This critical study interrogates the intersection of race and gender media representations on screen and behind the scenes. The thought-provoking investigation on the Oprah Winfrey Network’s Queen Sugar series shows the ways in which the television drama is a significant contribution to mainstream media that creates in-depth conversations concerning African American women’s social roles, social class, and social change. Ollie L. Jefferson provides a unique analysis of the television production by using the exemplary representations conceptual framework to contextualize and theorize research contributing to systemic change. Jefferson highlights the best practices used by African American female executive producers, Oprah Winfrey and Ava DuVernay, by examining Queen Sugar as a case study. The investigation shows how the decision-makers produced multidimensional female characters to illustrate the complex humanity of Black lives. This book broadens understanding of the media industry’s need for culturally sensitive and conscious inclusion of women and people of color behind the scenes—as media owners, creators, writers, directors, and producers—to put an end to the persistent and pervasive misrepresentations of African American women on screen. Scholars of television studies, film studies, media studies, race studies, and women’s studies will find this book particularly useful.

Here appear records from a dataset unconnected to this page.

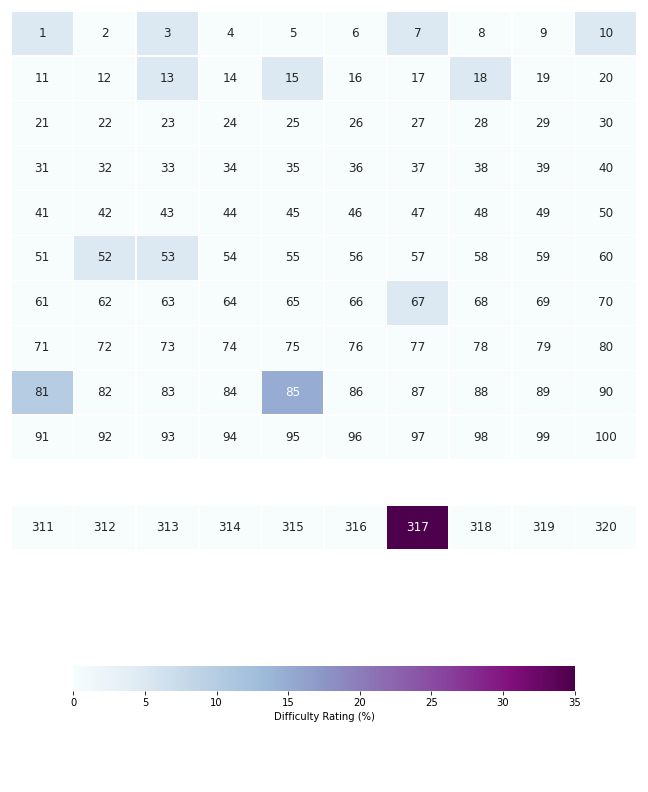
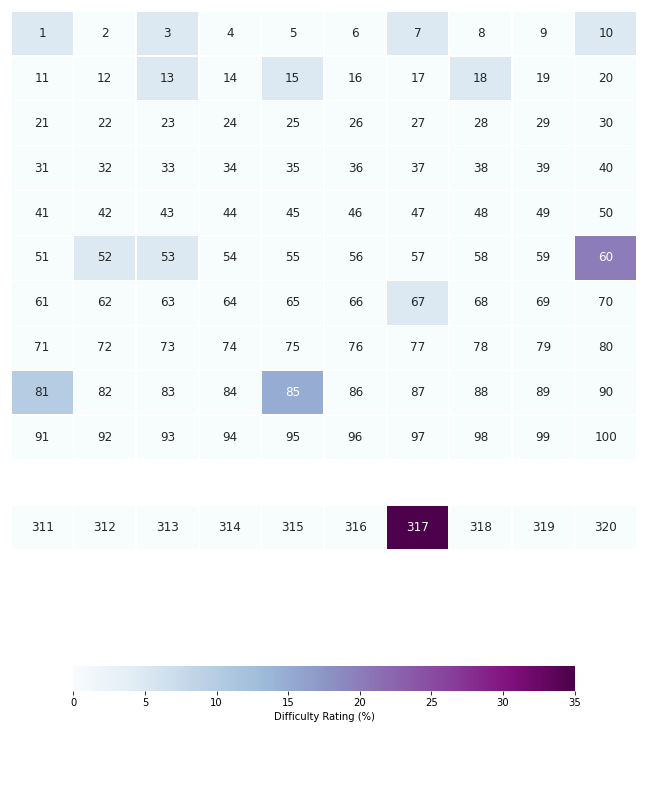
Update heatmap

Changed region(s): [[0.8642, 0.2727, 0.9877, 0.3636]]

diff --git a/make_progress_hmap.py b/make_progress_hmap.py
@@ -79,13 +79,28 @@ if __name__ == "__main__":
                  '13':  5,
                  '15':  5,
                  '18':  5,
+                #  '42':  5, # Up next
+                #  '44':  5, # Up next
+                #  '45':  5, # Up next
                  '52':  5,
                  '53':  5,
-                #  '60': 20, # Working
+                 '60': 20, 
                  '67':  5,
                  '81': 10,
                  '85': 15,
                 #  '96': 25 # Finish write up
+                #  '144':  # Interesting
+                #  '226':  # Interesting
+                #  '309':  # Up next
+                #  '349':  # Interesting
+                #  '607':  # Interesting
                }
 
     main(progress)
+
+    # # Get number of problems solved and average difficulty
+    # problems_solved = len(progress.keys())
+    # avg_rating = sum(progress.values())/problems_solved
+    
+    # print("# Problems: ",problems_solved)
+    # print("Avg Rating: ",avg_rating)

diff --git a/README.md b/README.md
@@ -12,4 +12,4 @@ Below is a grid I created to illustrate which problems I have solved and their l
 
 The highest difficulty solved is **35%**.
 
-Accounting for all **12** problems I have solved, the average difficulty is **6.25%**
+Accounting for all **13** problems I have solved, the average difficulty is **7.31%**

Ollie L. Jefferson is visiting assistant professor at the University of Maryland, College Park.
Introduction and Overview: Transforming the Storylines Above-the-Lines
Chapter 1: Mass Media Myths and Misrepresentations
Chapter 2: Television Typecasts
Chapter 3: Media Exclusion to Inclusion
Chapter 4: Multimedia Mogul Trending New Ground
Chapter 5: Changing the Channel: Mainstream Media Messages
Chapter 6: Inclusive Crew Commentary on Countering Narratives
Chapter 7: Complex Characters Countering Stereotypes
Chapter 8: Cultural Context in Community
Chapter 9: The Businesswoman On-Screen
Chapter 10: The Activist Woman On-Screen
Chapter 11: The Seasoned Woman On-Screen
Chapter 12: The Reformed Woman On-Screen
Chapter 13: The Sisterhood Series for Social Change
Conclusion: Exemplary Images, Inclusion & Impact
Definition of Key Terms
About the Author
Ollie L. Jefferson's book on Queen Sugar offers a refreshing examination of how one show creator, in this case Ava DuVernay, can make a significant difference in providing a more inclusive set of media images and representations of Black women. This powerfully illustrative and brilliantly descriptive book not only demonstrates the adroit skill and revealing candor of its author, but also the continuing struggle Black women endure in having their stories told on screen in a way that is honest, balanced, and quintessentially human. Bravo to Ollie L. Jefferson for blessing us all with this must-read volume.